■ The records ■
- Opening Delimiter -

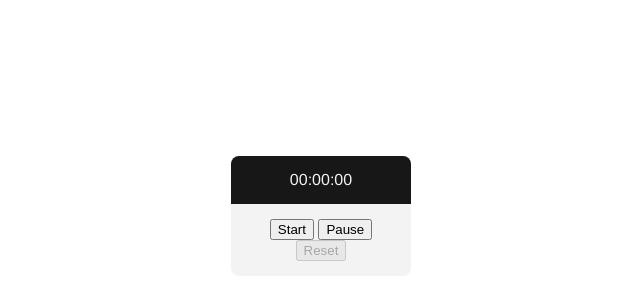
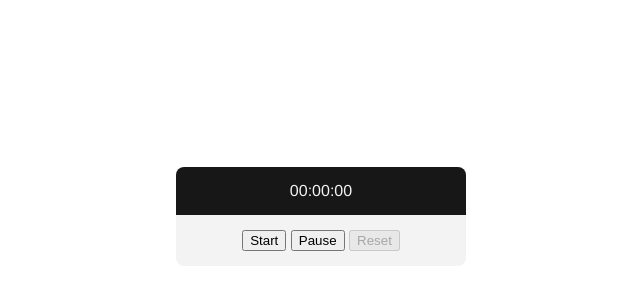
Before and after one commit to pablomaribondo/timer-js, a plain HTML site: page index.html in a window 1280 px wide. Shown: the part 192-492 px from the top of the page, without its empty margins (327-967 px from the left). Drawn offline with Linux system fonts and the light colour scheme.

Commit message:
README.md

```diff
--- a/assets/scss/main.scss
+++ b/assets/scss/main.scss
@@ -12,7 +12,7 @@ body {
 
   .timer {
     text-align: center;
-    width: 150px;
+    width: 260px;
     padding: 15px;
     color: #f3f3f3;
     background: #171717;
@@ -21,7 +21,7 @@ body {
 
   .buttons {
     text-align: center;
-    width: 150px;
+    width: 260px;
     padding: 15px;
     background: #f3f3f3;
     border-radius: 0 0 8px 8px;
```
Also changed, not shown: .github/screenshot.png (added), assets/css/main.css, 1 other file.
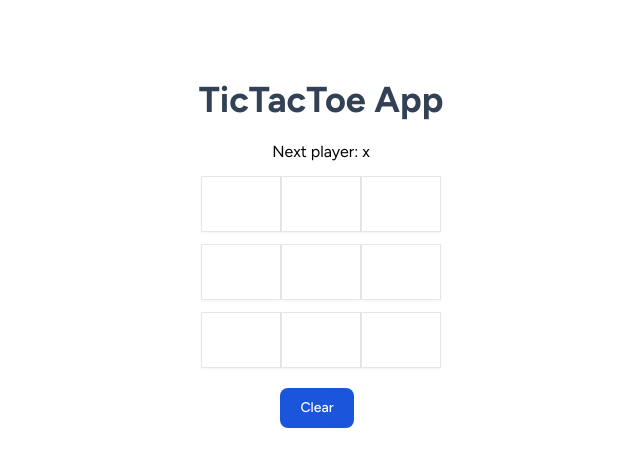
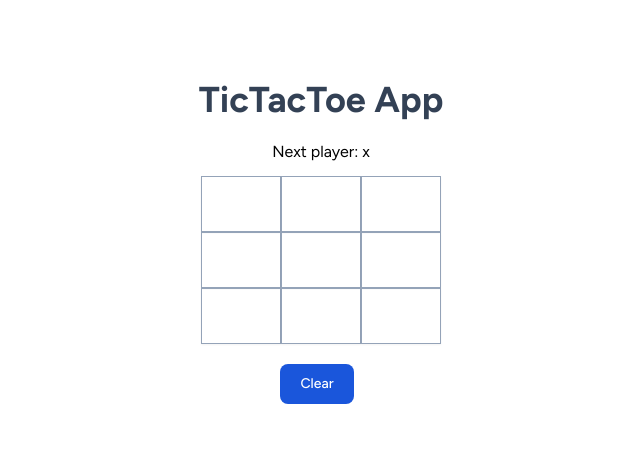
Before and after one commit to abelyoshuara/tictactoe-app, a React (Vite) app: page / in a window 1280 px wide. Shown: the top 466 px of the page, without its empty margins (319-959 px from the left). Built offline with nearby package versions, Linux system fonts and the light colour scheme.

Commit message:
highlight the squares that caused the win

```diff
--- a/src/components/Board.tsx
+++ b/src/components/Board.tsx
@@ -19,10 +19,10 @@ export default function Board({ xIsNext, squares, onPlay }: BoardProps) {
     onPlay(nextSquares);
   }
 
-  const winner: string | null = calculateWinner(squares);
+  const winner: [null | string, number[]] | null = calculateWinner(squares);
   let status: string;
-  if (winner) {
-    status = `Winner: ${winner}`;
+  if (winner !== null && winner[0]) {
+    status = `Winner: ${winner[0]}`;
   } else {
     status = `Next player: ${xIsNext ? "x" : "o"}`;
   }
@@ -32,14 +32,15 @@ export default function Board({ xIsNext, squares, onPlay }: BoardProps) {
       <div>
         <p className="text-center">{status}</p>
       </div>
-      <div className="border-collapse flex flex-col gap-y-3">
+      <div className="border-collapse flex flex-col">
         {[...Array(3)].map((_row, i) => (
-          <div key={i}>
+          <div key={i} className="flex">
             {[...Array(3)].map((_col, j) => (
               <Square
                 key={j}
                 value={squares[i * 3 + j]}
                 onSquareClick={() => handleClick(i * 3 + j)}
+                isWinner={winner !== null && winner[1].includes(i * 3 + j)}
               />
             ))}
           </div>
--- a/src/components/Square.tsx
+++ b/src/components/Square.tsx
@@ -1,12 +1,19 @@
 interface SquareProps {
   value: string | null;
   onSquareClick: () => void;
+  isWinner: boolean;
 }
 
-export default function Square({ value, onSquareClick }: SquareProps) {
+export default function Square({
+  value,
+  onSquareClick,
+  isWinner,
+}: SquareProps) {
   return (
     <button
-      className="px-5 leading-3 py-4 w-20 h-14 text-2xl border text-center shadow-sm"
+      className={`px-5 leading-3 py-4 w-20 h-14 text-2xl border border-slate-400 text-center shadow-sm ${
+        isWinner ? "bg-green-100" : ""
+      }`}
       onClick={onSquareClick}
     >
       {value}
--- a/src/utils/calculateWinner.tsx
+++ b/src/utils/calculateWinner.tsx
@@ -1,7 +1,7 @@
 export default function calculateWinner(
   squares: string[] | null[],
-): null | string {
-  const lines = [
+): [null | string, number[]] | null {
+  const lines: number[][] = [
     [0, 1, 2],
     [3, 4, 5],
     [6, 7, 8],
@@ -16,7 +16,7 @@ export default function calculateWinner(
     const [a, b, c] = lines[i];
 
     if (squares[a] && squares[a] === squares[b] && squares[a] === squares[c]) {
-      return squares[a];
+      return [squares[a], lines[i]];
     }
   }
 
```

- Closing Delimiter -

■ Required action ■
Find all lines holding the word "SquareProps" in the records above and copy them.

■ Response for this exercise ■
 interface SquareProps {
-export default function Square({ value, onSquareClick }: SquareProps) {
+}: SquareProps) {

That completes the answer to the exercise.